▸ Exercise prompt:
Beginning with the line below that contains "Before and after one commit to chngrkvc/smarttube-tv-sender, a" and ending with the line that contains "Also changed, not", copy every line exactly. Copy nothing else.

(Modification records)
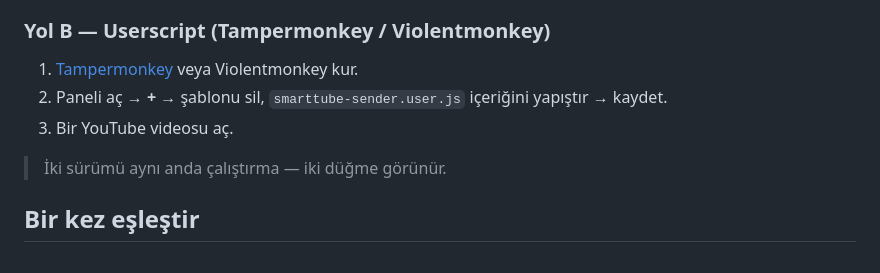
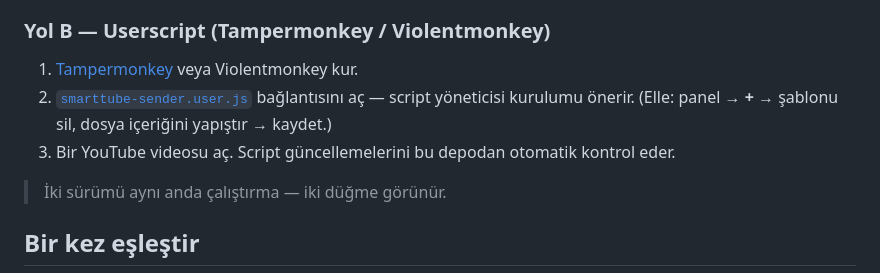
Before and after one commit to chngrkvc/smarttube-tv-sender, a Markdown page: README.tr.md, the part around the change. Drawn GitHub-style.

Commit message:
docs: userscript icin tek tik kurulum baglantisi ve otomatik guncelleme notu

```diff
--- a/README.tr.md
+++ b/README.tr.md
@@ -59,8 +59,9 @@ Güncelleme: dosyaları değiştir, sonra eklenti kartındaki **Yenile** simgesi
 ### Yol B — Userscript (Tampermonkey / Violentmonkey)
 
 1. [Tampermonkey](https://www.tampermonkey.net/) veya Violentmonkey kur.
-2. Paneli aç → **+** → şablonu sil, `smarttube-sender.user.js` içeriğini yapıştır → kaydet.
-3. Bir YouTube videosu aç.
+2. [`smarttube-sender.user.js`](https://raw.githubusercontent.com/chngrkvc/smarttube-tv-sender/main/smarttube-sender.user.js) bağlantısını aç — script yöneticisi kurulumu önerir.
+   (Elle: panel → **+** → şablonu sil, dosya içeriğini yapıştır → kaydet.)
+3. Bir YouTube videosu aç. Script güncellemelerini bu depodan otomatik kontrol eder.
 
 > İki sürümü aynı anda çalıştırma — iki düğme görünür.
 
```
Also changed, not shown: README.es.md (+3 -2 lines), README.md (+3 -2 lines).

* * *

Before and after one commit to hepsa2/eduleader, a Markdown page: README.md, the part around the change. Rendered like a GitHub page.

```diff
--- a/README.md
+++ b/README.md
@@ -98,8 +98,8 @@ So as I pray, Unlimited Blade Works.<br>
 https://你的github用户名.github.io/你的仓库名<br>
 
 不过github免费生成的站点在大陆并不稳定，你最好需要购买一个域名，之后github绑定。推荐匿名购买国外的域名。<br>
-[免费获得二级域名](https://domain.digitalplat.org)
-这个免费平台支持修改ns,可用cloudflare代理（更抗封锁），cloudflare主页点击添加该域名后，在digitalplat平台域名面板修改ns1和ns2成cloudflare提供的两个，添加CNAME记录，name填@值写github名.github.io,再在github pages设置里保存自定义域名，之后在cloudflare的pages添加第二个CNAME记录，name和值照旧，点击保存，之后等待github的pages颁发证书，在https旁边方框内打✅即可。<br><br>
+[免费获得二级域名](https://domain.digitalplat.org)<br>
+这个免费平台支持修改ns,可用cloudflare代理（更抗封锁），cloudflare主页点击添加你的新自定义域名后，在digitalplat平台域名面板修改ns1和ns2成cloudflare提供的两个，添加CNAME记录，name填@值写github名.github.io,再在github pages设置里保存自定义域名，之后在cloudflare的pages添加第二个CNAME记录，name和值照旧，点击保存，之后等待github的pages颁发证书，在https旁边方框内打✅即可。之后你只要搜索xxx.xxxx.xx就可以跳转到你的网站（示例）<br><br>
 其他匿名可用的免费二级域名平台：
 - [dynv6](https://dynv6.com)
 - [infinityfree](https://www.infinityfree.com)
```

==

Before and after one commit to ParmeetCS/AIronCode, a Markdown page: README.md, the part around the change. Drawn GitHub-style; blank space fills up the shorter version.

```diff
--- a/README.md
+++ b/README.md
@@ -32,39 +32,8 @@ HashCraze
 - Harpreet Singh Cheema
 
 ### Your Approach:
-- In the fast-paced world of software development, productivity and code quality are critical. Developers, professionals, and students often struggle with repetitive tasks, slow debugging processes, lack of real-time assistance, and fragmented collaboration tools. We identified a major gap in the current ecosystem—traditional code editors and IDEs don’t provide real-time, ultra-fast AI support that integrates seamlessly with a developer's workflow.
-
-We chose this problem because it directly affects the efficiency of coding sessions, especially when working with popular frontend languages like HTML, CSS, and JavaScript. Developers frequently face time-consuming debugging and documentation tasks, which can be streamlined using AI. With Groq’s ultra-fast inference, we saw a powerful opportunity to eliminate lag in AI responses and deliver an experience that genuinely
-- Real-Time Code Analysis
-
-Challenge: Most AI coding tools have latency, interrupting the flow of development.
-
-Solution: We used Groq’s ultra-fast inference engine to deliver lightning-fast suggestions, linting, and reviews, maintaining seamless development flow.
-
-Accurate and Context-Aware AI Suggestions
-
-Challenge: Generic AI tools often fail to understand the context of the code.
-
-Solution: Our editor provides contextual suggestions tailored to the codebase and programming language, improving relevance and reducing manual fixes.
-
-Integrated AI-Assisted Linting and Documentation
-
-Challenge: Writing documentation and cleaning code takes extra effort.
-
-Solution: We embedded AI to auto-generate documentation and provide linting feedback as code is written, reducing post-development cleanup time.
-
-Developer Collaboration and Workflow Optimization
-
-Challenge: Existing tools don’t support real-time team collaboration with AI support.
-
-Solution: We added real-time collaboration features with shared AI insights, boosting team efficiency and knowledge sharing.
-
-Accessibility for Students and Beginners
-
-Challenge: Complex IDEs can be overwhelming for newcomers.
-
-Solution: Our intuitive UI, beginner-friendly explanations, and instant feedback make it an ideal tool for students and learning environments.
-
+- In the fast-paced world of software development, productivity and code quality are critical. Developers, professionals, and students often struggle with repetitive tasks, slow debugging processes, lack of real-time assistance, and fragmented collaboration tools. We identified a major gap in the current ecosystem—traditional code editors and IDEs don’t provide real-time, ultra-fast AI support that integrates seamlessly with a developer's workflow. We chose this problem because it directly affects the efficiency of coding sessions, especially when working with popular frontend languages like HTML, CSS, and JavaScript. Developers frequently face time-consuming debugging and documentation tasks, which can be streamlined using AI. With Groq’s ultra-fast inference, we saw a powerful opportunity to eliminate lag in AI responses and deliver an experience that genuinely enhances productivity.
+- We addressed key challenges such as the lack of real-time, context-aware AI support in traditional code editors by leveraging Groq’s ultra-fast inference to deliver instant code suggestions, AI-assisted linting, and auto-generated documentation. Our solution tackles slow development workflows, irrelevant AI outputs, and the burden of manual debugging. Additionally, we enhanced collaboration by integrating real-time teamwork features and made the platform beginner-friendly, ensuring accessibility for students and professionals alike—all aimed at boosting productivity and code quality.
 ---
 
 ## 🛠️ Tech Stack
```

▸ The completed task:
Before and after one commit to chngrkvc/smarttube-tv-sender, a Markdown page: README.tr.md, the part around the change. Drawn GitHub-style.

Commit message:
docs: userscript icin tek tik kurulum baglantisi ve otomatik guncelleme notu

```diff
--- a/README.tr.md
+++ b/README.tr.md
@@ -59,8 +59,9 @@ Güncelleme: dosyaları değiştir, sonra eklenti kartındaki **Yenile** simgesi
 ### Yol B — Userscript (Tampermonkey / Violentmonkey)
 
 1. [Tampermonkey](https://www.tampermonkey.net/) veya Violentmonkey kur.
-2. Paneli aç → **+** → şablonu sil, `smarttube-sender.user.js` içeriğini yapıştır → kaydet.
-3. Bir YouTube videosu aç.
+2. [`smarttube-sender.user.js`](https://raw.githubusercontent.com/chngrkvc/smarttube-tv-sender/main/smarttube-sender.user.js) bağlantısını aç — script yöneticisi kurulumu önerir.
+   (Elle: panel → **+** → şablonu sil, dosya içeriğini yapıştır → kaydet.)
+3. Bir YouTube videosu aç. Script güncellemelerini bu depodan otomatik kontrol eder.
 
 > İki sürümü aynı anda çalıştırma — iki düğme görünür.
 
```
Also changed, not shown: README.es.md (+3 -2 lines), README.md (+3 -2 lines).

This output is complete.